Revision comparison data
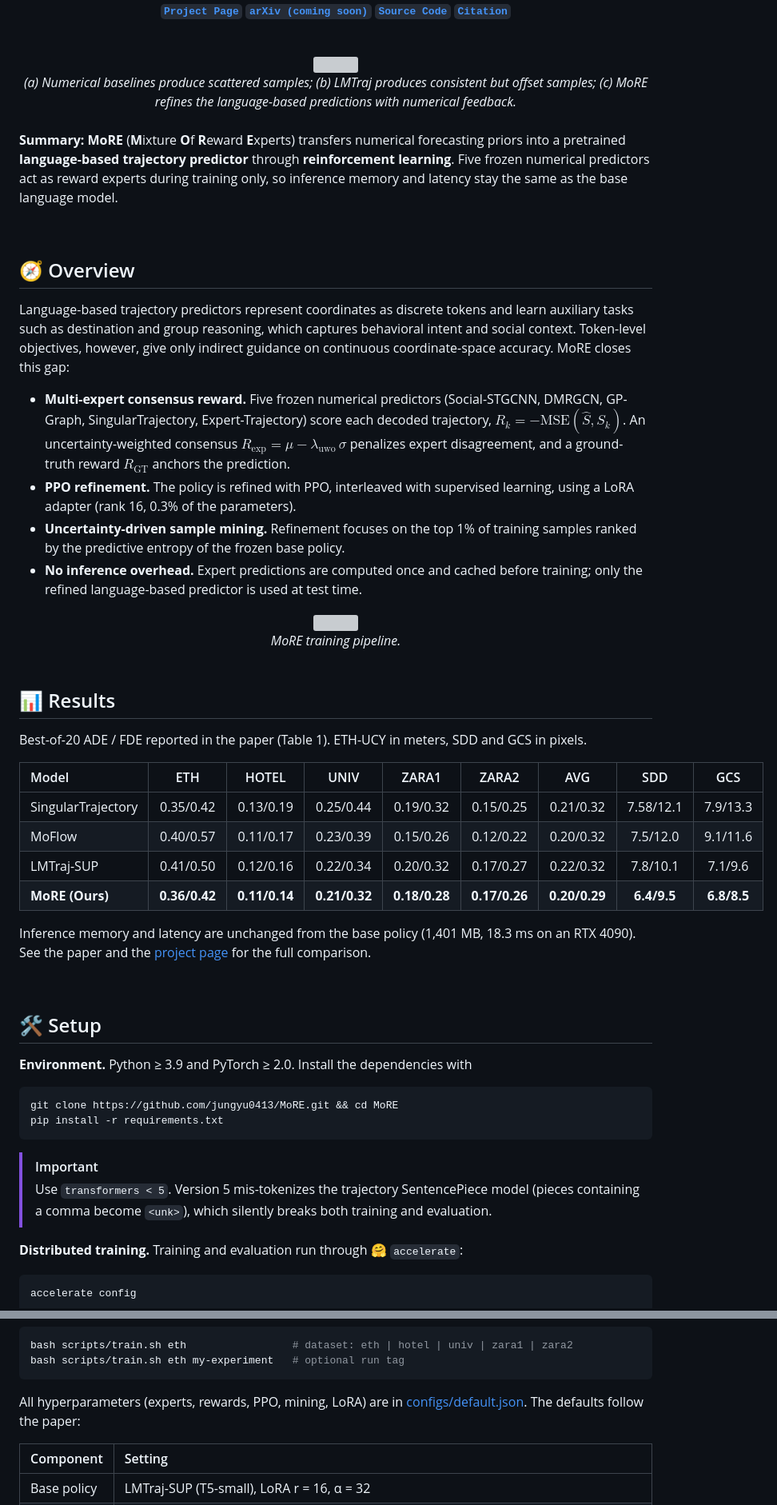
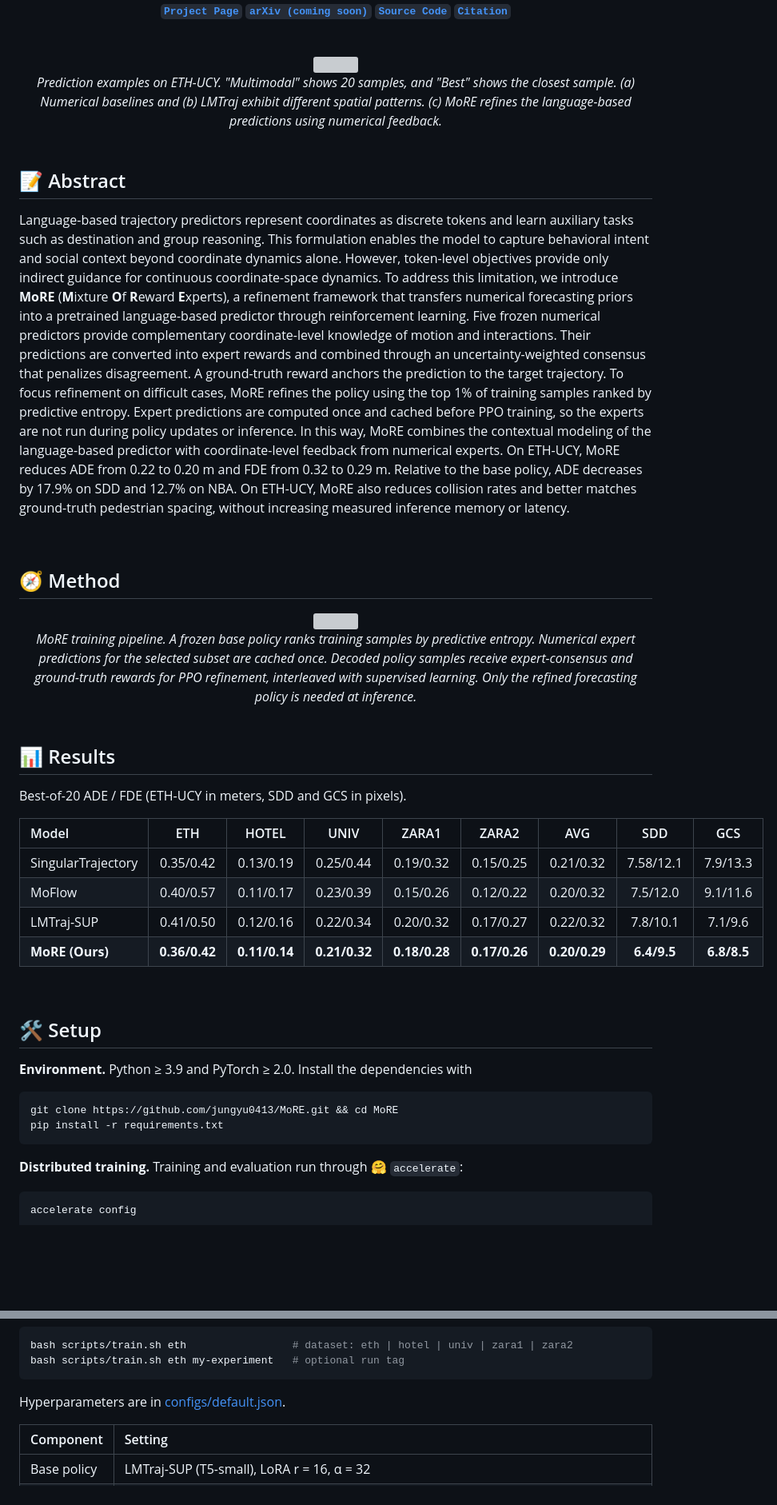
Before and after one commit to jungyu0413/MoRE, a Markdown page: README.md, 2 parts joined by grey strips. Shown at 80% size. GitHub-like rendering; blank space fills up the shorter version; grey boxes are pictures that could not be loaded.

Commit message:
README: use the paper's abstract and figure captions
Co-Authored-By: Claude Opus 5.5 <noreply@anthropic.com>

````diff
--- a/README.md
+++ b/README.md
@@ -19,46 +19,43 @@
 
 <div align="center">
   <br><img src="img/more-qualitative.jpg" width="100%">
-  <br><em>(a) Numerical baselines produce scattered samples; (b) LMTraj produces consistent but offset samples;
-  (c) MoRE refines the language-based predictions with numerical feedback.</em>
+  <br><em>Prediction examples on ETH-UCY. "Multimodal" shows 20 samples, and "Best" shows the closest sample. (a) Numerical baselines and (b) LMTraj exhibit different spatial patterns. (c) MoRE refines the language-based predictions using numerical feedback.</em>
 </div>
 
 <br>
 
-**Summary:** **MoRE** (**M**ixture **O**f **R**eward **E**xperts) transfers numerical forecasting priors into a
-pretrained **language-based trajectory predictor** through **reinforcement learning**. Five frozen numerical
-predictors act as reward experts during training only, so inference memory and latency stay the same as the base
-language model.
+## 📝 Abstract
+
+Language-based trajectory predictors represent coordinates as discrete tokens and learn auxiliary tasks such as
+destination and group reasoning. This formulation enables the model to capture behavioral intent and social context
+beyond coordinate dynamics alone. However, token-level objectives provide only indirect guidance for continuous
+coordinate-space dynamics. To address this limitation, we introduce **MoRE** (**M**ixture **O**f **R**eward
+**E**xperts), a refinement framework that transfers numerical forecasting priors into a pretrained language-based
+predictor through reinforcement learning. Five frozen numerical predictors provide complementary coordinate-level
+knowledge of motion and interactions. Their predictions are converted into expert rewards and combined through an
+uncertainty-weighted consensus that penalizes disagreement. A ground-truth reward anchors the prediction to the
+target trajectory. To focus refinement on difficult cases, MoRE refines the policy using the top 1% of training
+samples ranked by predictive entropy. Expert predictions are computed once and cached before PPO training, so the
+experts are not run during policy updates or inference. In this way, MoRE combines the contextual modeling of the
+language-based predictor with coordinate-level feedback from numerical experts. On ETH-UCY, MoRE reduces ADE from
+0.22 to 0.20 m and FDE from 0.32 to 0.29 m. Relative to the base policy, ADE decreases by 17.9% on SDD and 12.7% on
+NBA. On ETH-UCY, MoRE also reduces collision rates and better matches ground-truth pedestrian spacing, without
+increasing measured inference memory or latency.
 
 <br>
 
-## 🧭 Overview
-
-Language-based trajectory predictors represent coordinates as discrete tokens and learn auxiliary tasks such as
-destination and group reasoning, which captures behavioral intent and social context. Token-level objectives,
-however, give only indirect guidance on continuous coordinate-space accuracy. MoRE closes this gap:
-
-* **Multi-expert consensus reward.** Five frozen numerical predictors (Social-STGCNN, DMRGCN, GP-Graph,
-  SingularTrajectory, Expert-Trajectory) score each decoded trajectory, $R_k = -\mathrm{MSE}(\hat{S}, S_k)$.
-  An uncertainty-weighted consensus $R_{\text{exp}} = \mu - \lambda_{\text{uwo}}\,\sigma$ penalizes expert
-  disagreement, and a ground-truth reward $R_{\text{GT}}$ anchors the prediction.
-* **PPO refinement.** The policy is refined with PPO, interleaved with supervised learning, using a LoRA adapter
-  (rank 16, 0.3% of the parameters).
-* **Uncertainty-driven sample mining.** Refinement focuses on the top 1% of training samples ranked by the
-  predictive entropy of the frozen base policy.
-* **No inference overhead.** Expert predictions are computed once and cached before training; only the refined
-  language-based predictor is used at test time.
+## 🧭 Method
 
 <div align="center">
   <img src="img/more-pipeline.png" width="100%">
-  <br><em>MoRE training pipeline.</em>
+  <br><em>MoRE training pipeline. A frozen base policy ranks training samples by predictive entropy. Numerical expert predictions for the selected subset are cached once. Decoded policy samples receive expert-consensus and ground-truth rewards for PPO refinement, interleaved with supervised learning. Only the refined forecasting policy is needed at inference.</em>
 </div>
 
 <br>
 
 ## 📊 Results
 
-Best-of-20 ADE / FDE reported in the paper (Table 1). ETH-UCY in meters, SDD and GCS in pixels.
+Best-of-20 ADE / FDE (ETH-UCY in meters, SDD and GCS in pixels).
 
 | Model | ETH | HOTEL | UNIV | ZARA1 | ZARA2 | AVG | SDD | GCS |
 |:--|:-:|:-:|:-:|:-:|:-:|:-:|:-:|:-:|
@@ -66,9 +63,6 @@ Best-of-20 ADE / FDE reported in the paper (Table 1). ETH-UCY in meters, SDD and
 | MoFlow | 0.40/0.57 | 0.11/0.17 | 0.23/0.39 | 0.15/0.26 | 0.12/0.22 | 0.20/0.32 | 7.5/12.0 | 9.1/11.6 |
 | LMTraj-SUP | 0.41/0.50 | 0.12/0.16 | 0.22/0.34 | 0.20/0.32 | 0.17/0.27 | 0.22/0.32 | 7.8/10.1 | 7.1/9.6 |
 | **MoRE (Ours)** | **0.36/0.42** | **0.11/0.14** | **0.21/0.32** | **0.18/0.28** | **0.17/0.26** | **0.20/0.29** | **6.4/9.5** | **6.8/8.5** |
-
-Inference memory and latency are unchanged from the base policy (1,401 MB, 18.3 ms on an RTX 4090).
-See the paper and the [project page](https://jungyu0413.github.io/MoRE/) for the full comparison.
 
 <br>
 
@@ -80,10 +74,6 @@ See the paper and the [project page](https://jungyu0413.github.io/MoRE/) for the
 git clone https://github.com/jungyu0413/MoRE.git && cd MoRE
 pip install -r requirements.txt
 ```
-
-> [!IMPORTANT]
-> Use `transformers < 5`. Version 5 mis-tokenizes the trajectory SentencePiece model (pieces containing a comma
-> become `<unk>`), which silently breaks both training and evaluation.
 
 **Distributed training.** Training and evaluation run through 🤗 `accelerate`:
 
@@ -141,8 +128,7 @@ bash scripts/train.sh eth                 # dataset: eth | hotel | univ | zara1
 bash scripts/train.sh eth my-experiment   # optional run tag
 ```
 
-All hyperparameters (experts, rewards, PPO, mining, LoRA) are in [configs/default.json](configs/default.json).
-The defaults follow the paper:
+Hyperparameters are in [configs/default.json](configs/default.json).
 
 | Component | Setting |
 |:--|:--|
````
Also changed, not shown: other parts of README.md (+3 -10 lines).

## Work instruction
Each line of the entries where the string "memory" occurs should be shown.

## Solution for this exercise
-predictors act as reward experts during training only, so inference memory and latency stay the same as the base
+increasing measured inference memory or latency.
-Inference memory and latency are unchanged from the base policy (1,401 MB, 18.3 ms on an RTX 4090).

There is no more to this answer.